[Detected change data]
= Beginning of Section =
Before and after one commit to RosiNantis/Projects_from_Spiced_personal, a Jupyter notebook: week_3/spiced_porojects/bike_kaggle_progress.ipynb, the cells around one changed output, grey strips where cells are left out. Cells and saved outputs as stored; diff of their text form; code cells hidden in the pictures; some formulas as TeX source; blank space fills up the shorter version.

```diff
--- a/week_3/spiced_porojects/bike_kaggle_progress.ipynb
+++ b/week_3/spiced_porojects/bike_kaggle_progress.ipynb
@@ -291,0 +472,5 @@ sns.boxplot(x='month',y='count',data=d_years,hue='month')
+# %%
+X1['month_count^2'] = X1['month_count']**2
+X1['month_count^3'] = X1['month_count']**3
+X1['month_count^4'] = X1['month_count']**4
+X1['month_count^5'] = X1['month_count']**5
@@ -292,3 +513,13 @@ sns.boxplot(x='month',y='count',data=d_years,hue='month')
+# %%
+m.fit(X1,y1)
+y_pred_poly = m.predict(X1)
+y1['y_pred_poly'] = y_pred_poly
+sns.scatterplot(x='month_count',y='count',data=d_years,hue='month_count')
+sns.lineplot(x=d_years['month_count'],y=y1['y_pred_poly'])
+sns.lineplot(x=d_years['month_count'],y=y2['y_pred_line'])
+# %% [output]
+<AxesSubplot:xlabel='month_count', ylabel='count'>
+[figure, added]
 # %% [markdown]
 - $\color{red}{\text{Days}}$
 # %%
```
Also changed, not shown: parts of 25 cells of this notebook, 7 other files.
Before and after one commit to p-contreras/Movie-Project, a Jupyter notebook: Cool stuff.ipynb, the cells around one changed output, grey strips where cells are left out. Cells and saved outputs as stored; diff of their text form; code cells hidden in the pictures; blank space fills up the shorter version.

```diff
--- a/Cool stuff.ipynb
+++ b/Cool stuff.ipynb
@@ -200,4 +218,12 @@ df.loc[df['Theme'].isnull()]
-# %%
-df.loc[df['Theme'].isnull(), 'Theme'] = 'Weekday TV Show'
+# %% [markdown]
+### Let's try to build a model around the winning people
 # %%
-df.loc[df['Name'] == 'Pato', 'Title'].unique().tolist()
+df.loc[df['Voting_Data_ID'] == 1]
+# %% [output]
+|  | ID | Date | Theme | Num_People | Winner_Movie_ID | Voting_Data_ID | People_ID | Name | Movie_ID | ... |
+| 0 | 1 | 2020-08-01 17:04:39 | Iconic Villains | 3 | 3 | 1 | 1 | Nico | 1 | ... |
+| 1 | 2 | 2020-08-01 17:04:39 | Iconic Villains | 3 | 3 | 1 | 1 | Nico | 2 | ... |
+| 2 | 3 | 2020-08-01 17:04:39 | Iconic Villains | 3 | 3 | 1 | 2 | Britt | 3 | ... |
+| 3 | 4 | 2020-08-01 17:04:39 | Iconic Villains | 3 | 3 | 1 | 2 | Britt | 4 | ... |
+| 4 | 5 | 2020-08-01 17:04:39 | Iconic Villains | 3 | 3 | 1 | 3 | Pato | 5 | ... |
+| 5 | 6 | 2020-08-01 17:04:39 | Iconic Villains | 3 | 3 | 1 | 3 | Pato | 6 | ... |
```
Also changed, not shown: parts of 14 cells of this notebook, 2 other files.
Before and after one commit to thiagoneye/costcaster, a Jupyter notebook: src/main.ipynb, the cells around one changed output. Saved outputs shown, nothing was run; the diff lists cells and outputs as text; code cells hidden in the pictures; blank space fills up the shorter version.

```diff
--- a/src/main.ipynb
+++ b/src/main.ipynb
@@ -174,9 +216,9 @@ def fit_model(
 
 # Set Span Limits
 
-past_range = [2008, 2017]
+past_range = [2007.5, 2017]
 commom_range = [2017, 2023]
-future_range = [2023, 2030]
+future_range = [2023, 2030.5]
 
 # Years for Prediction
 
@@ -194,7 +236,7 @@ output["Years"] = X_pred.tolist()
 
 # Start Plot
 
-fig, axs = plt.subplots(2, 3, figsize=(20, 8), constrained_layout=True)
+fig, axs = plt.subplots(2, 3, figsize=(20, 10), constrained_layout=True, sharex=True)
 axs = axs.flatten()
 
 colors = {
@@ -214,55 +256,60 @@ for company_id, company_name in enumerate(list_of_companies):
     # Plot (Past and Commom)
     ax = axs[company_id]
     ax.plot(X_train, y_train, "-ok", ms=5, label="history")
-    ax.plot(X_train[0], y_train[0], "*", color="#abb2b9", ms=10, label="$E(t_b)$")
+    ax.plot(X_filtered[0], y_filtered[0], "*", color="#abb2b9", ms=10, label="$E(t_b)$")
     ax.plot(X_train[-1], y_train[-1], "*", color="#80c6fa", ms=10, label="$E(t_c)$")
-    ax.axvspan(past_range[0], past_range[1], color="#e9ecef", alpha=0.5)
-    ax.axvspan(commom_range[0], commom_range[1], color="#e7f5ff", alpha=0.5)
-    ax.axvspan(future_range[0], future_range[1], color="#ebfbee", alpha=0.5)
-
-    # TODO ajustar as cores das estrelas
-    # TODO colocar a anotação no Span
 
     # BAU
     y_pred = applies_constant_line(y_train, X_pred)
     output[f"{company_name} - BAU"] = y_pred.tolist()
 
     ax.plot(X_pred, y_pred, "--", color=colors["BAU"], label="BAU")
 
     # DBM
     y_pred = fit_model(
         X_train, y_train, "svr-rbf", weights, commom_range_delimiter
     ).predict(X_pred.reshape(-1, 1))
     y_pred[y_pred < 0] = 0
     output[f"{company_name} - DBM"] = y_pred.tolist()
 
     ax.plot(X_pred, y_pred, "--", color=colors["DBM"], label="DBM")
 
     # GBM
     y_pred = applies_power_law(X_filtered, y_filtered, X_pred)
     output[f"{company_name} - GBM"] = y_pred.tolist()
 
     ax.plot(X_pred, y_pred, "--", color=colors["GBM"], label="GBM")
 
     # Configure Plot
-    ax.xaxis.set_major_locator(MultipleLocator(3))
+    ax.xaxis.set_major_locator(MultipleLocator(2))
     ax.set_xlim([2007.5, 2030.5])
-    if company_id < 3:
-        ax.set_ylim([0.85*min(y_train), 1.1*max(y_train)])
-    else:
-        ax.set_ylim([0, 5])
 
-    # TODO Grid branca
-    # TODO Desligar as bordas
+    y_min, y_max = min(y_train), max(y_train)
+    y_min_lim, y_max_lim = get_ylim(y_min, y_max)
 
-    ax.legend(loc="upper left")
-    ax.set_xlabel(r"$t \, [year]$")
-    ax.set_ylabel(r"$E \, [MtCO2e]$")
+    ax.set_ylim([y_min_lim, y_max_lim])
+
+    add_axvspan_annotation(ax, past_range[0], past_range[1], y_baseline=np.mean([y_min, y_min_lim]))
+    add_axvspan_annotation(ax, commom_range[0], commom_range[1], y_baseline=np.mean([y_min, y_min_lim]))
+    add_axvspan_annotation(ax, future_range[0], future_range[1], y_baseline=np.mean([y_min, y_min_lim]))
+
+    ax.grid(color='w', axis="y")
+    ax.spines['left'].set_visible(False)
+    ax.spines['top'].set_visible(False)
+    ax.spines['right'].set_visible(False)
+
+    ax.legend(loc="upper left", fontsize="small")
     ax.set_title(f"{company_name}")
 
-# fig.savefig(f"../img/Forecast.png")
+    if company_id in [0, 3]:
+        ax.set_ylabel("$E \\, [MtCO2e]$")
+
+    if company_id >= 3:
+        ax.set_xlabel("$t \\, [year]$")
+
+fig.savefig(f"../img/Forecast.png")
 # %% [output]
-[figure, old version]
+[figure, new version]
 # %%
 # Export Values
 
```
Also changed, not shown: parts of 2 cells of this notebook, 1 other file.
= End of Section =
TASK TO CARRY OUT: Take every line from the records above that has the word "tolist" and copy it.

YOUR SOLUTION:
-df.loc[df['Name'] == 'Pato', 'Title'].unique().tolist()
@@ -194,7 +236,7 @@ output["Years"] = X_pred.tolist()
     output[f"{company_name} - BAU"] = y_pred.tolist()
     output[f"{company_name} - DBM"] = y_pred.tolist()
     output[f"{company_name} - GBM"] = y_pred.tolist()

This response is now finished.